It depends on how one defines a good year. If you look at net premium as a metric, i.e., total premium collected less surrenders and claims, only three of the top seven players are positive as of September 2013. We were 50% higher than the second biggest player in net premium earned. If you define it by new business growth, you will see a few players stand out while there are many others in not so good a shape.
We have retained our position as a top-3 private player in new business premiums and our sum assured, an indicator of protection levels, has seen a quantum jump. Our renewal premiums and group business continue to outperform the industry.
Also, our operating expense ratios are better, our AUMs have grown faster and benefits paid as a percentage of AUM are lower than our peer group. We have been reorienting our product mix over the years and that has seen substantial progress in 2013. Also, we have taken steps to reduce mis-selling and service-related complaints and are on track to achieve those goals.
What kind of premium growth did you see in the last year and what will be your growth like this year?
Our total premium has grown about 11% in the first nine months of this fiscal. In 2014, we will continue our focus on being a sound long-term player delivering quality growth across our business metrics. We will continue to grow existing partnerships and add new ones.
Public sector banks have been asked to take up the broker model for bancassurance and it is expected that private banks will have to follow suit. What share of your total business comes from the bank channel? What is your take on the broking model?
Bancassurance contributed 43% to the new business premiums collected by private insurers in 2012-13 and is the largest channel for private insurers. With two-thirds of business from bancassurance, HDFC Life is geared up for open architecture as we bring in a wealth of experience in terms of driving efficiencies and penetration levels. The regulators need to look at the right degree of open architecture. Also, a period of at least three years needs to be given for such a transition to both banks and insurer to put in place the necessary processes and systems. As of now, we are awaiting clarity on how the regulations will unfold.

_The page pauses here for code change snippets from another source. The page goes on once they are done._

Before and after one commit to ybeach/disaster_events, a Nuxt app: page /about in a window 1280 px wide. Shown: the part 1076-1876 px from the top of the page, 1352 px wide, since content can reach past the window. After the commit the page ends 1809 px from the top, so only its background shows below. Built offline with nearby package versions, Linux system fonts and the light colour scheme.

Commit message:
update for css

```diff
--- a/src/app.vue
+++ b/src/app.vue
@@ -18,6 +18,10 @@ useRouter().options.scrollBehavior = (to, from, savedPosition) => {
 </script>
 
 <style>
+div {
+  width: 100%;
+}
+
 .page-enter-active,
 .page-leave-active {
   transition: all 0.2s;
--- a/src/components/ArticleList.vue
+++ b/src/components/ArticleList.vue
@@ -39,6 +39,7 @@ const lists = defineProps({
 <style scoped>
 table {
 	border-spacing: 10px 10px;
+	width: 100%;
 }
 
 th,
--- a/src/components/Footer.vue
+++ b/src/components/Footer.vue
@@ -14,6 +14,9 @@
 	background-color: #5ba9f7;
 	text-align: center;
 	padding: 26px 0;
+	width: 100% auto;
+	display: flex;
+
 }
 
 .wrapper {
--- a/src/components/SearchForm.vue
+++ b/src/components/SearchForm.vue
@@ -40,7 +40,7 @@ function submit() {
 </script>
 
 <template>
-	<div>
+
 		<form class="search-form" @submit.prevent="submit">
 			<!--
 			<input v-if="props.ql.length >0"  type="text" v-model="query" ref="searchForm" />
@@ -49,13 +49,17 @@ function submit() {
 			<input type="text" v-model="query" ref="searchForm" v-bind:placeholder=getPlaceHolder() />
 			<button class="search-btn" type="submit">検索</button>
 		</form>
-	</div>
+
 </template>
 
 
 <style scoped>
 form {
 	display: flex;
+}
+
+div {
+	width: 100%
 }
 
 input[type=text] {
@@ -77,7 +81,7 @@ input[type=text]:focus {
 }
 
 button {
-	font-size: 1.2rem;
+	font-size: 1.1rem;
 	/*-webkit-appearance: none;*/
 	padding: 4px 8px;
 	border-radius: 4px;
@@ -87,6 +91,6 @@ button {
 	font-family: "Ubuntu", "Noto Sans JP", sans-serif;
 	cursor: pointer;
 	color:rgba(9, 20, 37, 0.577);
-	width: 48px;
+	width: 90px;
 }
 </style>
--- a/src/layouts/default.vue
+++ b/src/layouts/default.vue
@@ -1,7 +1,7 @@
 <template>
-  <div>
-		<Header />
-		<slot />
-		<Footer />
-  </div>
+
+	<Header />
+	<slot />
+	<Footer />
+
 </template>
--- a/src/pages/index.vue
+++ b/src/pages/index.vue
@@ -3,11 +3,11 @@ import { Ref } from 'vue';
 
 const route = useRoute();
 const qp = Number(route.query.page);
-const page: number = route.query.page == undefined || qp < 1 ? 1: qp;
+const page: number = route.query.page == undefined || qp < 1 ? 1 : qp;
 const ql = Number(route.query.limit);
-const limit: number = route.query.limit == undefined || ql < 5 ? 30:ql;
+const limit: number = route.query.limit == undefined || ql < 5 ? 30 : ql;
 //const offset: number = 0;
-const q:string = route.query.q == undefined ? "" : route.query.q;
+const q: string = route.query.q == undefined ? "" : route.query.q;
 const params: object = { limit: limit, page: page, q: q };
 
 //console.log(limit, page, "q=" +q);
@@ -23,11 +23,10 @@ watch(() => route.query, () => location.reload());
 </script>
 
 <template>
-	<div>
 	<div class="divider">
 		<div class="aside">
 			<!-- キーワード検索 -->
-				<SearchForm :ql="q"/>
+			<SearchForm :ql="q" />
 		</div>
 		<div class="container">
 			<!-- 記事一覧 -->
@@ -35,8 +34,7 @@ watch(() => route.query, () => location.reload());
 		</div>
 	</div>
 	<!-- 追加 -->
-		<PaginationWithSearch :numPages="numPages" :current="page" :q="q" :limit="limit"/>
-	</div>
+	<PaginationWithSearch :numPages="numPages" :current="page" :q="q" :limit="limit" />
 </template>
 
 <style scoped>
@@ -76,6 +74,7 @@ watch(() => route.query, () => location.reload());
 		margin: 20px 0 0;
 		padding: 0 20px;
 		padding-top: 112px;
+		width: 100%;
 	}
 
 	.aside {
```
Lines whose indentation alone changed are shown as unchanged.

Would each bank be given independence to decide if it wishes to undertake insurance broking? What will be the transition date?
Currently, the broking guidelines state that “not more than 25% of the insurance handled by the insurance broker in any financial year is placed with the insurance company within the promoter group”. But there is no ceiling imposed on placement by bank acting as a broker with an insurance company outside the promoter group and this creates an unfair dichotomy. Per se, we are against regulators imposing any arbitrary ‘quota-share’ but for encouraging competition.
A lot of discussion has happened on improving the penetration of insurance. However, the results aren't very encouraging.
Over the last 4-5 years, the life insurance growth rate is more a reflection of a mature, developed market than that of a developing nation. These years have seen high consumer price inflation and, hence, lower disposable incomes for consumers making insurance plans less attractive. The changes in Ulip norms were swift, leaving little time for the industry to adjust, and these were followed up by a series of other regulations. Economic returns to distributors and shareholders also reduced. This resulted in the industry rolling back branches and vacating market space.
As 77% of premiums come via individual agents, open architecture for individual agents would help increase reach. Digitisation would also be critical. Insurers need to focus on right positioning of insurance as part of overall financial planning in line with customer life-cycle needs through marketing efforts. A recent study showed that ~50% of life insurance customers had post-purchase dissatisfaction. Enforcing checks and balances at the customer on boarding stage would ensure higher persistency.